*** THE RECORDS Section Begins ***
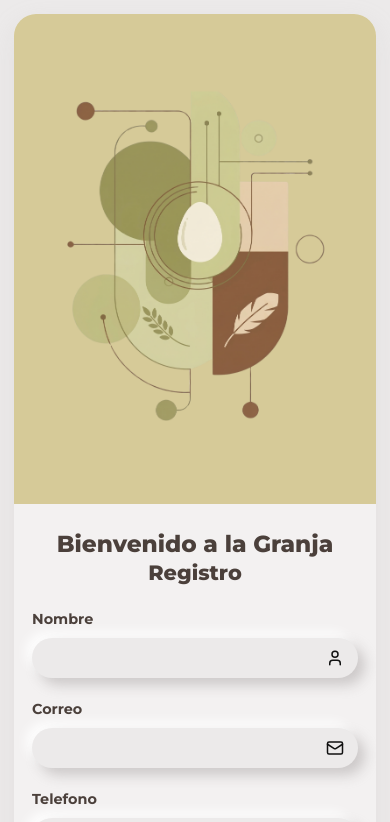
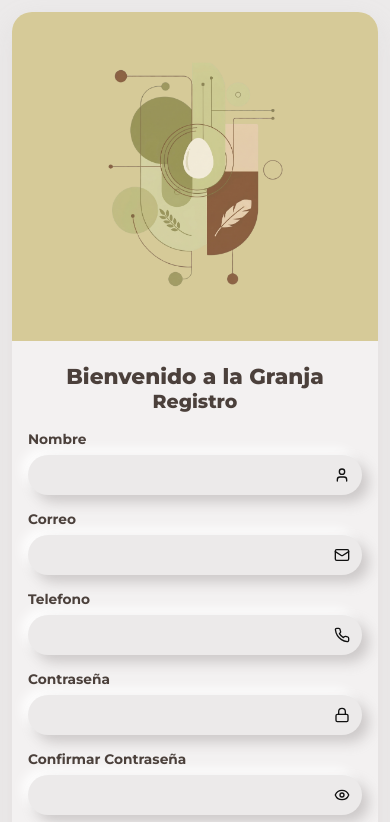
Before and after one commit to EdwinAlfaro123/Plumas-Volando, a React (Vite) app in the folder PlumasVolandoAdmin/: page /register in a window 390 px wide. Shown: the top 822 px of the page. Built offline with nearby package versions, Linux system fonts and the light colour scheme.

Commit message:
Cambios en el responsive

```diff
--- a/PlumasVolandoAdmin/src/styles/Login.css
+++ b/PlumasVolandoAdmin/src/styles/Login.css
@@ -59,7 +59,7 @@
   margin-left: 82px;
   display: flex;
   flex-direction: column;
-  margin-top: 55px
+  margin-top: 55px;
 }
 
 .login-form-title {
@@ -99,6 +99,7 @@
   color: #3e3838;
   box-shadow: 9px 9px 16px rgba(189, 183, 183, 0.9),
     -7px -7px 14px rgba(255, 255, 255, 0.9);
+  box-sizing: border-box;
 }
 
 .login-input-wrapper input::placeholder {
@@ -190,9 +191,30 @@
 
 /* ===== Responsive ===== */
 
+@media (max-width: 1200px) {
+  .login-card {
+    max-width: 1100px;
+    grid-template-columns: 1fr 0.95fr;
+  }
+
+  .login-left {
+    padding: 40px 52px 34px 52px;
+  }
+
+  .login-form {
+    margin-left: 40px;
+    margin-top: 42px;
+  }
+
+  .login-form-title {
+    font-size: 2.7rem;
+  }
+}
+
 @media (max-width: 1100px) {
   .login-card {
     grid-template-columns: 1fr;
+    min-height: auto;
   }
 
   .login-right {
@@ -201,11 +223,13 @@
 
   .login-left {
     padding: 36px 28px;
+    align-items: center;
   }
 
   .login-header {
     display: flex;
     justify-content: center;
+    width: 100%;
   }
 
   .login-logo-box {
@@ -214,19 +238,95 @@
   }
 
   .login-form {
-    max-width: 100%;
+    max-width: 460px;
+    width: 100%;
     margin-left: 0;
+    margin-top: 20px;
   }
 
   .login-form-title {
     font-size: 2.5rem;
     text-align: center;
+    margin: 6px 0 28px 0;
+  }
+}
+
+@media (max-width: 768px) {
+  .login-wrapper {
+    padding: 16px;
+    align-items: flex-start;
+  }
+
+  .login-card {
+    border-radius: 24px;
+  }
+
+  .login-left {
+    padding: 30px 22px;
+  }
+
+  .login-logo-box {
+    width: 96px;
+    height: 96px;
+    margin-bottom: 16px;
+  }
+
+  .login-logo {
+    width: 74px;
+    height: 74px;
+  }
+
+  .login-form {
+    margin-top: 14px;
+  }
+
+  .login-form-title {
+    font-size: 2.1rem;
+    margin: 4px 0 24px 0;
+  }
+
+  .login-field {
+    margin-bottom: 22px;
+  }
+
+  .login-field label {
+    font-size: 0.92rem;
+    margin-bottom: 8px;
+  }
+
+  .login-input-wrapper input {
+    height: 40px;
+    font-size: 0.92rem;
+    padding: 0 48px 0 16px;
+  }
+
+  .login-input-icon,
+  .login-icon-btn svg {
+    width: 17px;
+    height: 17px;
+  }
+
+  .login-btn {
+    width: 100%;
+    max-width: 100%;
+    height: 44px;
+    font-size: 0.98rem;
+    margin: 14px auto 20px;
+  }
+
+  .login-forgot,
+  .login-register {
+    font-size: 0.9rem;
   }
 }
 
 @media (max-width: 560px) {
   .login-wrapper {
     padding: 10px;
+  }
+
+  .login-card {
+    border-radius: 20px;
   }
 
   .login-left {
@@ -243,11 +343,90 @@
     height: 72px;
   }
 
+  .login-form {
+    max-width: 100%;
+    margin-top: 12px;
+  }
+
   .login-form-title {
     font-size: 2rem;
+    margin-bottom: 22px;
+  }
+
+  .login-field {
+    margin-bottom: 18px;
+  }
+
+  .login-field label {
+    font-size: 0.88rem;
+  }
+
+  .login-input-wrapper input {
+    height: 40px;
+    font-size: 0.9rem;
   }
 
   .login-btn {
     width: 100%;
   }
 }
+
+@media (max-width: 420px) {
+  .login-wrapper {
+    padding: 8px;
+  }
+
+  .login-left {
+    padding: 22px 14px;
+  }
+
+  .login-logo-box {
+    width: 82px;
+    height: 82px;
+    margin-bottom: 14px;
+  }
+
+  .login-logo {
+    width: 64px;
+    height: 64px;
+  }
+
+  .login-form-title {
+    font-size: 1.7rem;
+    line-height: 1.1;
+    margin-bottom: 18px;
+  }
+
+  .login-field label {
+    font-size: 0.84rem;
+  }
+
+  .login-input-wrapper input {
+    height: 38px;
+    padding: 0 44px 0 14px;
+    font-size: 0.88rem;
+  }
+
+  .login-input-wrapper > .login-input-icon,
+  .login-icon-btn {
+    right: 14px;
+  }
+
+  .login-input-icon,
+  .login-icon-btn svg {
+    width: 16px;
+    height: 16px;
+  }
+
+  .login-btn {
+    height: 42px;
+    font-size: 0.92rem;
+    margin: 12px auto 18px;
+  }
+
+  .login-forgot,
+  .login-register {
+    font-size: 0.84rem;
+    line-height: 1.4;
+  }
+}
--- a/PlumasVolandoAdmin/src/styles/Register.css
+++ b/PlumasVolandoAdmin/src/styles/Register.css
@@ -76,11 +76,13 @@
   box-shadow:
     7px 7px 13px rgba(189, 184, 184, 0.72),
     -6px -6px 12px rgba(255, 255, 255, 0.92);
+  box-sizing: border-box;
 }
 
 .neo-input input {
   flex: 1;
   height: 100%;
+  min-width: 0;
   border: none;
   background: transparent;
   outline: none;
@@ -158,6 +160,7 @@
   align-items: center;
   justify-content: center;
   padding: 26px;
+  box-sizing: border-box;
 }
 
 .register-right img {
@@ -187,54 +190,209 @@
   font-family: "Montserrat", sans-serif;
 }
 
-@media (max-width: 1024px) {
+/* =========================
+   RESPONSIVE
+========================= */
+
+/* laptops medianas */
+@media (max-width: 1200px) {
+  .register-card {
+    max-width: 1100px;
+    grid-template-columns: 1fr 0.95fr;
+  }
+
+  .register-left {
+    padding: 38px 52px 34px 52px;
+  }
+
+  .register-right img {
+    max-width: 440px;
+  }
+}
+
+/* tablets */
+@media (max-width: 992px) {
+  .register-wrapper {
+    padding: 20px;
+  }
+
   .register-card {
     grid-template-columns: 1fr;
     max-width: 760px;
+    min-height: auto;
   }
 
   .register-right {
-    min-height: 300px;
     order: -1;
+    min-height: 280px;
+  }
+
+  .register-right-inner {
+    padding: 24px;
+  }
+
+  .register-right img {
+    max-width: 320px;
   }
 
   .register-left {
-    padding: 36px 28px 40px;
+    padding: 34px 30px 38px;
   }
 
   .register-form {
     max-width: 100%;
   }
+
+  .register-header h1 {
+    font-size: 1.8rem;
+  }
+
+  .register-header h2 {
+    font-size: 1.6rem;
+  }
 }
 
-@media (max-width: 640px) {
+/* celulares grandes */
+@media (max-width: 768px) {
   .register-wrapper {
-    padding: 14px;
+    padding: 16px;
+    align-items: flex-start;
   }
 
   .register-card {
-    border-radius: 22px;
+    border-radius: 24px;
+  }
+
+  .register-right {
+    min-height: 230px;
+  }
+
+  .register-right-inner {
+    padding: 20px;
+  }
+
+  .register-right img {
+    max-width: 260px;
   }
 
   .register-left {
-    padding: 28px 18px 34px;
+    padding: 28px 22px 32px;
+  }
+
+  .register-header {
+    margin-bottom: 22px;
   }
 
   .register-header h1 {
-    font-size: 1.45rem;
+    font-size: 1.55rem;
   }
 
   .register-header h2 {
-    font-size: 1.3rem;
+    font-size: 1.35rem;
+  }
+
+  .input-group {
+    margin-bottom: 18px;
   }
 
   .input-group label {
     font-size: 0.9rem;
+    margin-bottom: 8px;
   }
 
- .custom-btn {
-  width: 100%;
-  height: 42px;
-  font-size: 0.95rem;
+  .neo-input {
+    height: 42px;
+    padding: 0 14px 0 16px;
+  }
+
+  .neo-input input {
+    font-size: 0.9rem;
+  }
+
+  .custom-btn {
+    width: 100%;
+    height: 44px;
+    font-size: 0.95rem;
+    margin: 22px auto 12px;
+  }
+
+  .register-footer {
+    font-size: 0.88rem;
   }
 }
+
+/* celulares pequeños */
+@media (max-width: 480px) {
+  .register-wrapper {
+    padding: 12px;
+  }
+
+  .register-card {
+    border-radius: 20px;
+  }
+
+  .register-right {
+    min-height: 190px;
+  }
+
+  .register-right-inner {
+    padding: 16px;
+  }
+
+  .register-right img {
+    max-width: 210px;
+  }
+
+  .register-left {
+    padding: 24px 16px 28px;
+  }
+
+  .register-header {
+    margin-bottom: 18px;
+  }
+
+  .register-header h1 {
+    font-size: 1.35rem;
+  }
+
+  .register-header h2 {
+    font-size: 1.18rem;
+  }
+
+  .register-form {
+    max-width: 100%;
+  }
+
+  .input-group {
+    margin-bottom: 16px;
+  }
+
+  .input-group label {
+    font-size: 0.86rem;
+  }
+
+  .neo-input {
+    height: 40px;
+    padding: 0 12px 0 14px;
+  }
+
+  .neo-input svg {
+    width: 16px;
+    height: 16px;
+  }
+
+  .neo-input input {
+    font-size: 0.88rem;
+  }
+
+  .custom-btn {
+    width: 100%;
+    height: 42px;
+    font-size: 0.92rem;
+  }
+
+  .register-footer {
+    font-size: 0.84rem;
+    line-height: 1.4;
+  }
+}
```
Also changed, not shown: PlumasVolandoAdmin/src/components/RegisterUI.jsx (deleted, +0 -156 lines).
*** THE RECORDS Section Ends ***
*WHAT THIS TASK INVOLVES:*
Whenever a line above includes the string "justify", copy it.

*WRITTEN SOLUTION:*
     justify-content: center;
   justify-content: center;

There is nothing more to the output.